→ **WORK TO BE COMPLETED**
Check every line of the entries below for "milli", and copy the lines that have it.

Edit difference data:
————————

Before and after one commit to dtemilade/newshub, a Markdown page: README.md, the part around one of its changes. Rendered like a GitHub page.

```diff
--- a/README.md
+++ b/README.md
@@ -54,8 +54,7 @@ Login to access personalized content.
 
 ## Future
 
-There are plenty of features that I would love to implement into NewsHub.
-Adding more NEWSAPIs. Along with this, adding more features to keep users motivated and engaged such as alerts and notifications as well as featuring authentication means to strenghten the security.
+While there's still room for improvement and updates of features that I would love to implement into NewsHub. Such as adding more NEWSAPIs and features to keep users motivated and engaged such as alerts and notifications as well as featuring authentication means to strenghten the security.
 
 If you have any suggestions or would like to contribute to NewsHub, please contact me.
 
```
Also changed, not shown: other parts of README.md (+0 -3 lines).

————————

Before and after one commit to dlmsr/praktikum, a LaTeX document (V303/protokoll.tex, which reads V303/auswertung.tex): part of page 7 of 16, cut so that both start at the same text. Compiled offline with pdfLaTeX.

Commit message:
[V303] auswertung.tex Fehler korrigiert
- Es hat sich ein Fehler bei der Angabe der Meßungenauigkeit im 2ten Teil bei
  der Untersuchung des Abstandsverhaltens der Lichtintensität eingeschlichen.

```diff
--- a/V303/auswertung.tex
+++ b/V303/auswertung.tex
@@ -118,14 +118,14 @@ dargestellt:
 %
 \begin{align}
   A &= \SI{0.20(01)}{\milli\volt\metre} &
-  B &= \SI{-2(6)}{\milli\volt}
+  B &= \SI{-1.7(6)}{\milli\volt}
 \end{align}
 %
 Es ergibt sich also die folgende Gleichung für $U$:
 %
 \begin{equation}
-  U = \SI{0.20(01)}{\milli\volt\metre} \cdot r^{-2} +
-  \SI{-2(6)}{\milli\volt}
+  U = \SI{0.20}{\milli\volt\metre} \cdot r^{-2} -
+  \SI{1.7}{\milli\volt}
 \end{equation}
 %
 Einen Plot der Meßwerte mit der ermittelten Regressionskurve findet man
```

————————

→ **YOUR SOLUTION**
   A &= \SI{0.20(01)}{\milli\volt\metre} &
-  B &= \SI{-2(6)}{\milli\volt}
+  B &= \SI{-1.7(6)}{\milli\volt}
-  U = \SI{0.20(01)}{\milli\volt\metre} \cdot r^{-2} +
-  \SI{-2(6)}{\milli\volt}
+  U = \SI{0.20}{\milli\volt\metre} \cdot r^{-2} -
+  \SI{1.7}{\milli\volt}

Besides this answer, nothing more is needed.